While I may have grown up with “only” two dozen wood jigsaw puzzles, five of them carried the name, distinctive style and/or wood trays of a little known maker/series called “Arteno”. My grandmother and mother had picked up all two dozen from lending libraries as they closed in the late 1930's. The five Arteno's (displayed below) are among the Armstrong family all-time favorite puzzles, especially “Checkers”. Arteno refers to 1) the name of a puzzle maker, 2) the name of puzzle series made by R.T. Novelties, Arteno Co., Mary Roberts and Marilyn Studios, and 3) a style employed in Arteno, Red Top, Artinet, Tourist and Greeting picture puzzles. Study of the Arteno puzzles in the Armstrong and other collections, along with historical research by Anne Williams reveals linkages among all these names.
James A. Binney started the puzzle business in the early 1920's as the Boston Magazine Exchange which shortly evolved into R.T. Novelties, both producing Red Top puzzles, and then became a gift shop at 24 and 25 T Wharf and later at 69 Long Wharf, Boston, MA. Arteno Co. was in the puzzle business in 1933 at 69 Long Wharf with no owner listed. Binney stayed with the business until 1934 when Mary Roberts and Marion Mason took over the puzzle business using the series names of Arteno and Marilyn Studios. After 1934 apparently only Mary Roberts was involved and she moved the business to Holbrook, MA and produced puzzles with her name as maker and Arteno as the series. Cutting style for the first Red Top brand puzzles ca.1920 is similar to the 1909 era puzzles. Style of later Red Top puzzles rapidly developed into the Arteno style which was carried forward in several different series using the name of Arteno as owner and/or series. Style in puzzles made by Mary Roberts after 1934, however, is somewhat different from the classic Arteno style. This progression can be viewed by following the puzzles displayed below. What amazes me is how quickly Binney developed the highly intricate Arteno style in the 1920's, well before the 1930's when the more intricate puzzle styles flourished.
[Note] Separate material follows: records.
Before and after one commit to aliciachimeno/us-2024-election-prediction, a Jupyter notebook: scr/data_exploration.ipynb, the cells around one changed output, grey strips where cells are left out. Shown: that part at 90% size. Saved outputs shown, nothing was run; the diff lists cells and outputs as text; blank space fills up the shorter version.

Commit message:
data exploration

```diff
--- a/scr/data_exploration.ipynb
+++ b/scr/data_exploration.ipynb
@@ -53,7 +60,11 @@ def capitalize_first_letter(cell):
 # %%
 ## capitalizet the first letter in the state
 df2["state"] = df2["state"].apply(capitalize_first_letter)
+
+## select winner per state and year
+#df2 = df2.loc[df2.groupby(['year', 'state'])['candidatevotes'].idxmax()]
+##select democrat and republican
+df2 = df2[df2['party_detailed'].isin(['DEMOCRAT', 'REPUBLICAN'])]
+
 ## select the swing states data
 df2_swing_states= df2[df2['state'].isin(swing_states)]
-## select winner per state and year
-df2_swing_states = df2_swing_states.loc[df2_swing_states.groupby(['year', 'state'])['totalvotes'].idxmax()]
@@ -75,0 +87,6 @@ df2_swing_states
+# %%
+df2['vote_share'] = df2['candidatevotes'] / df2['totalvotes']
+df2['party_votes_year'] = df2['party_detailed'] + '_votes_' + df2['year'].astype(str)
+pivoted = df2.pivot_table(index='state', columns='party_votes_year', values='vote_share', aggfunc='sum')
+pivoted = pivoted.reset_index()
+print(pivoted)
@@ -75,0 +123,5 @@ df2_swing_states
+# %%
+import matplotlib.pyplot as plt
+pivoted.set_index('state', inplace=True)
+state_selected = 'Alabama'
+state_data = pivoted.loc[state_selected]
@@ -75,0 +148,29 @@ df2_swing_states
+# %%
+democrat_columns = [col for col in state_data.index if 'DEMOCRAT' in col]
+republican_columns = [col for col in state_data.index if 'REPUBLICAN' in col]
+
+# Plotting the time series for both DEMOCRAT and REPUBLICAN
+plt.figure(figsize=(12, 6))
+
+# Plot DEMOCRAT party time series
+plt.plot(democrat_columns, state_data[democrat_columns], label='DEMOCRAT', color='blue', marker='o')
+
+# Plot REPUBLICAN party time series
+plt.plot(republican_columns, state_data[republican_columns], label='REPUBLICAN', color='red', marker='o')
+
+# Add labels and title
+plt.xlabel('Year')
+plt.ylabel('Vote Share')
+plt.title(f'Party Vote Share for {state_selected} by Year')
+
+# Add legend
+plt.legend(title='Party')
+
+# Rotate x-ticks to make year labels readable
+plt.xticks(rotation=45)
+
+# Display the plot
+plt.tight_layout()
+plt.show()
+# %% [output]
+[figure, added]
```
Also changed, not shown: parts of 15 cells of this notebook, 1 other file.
The Arteno puzzles we love appear to have been cut in the same shops located on T and Long Wharfs in Boston from plywood in a very similar semi-interlocking scroll style with lots of color line cutting, and no figure pieces (but see “The Old Corner Book Store” displayed below). Many pieces have unusual shapes which are esthetically pleasing to view and hold. Usually, the puzzles were packed fully assembled in individual wooden or cardboard trays inside boxes shaped to hold the tray and puzzle, and frequently came with spacers to raise the puzzles to the cover level. The box also had a tie ribbon around the outside.
A more complete story of the history of Arteno related puzzles and a more detailed analysis of their distinctive style are described in separate articles by Anne Williams and myself, published in the AGPC Quarterly for June 2006.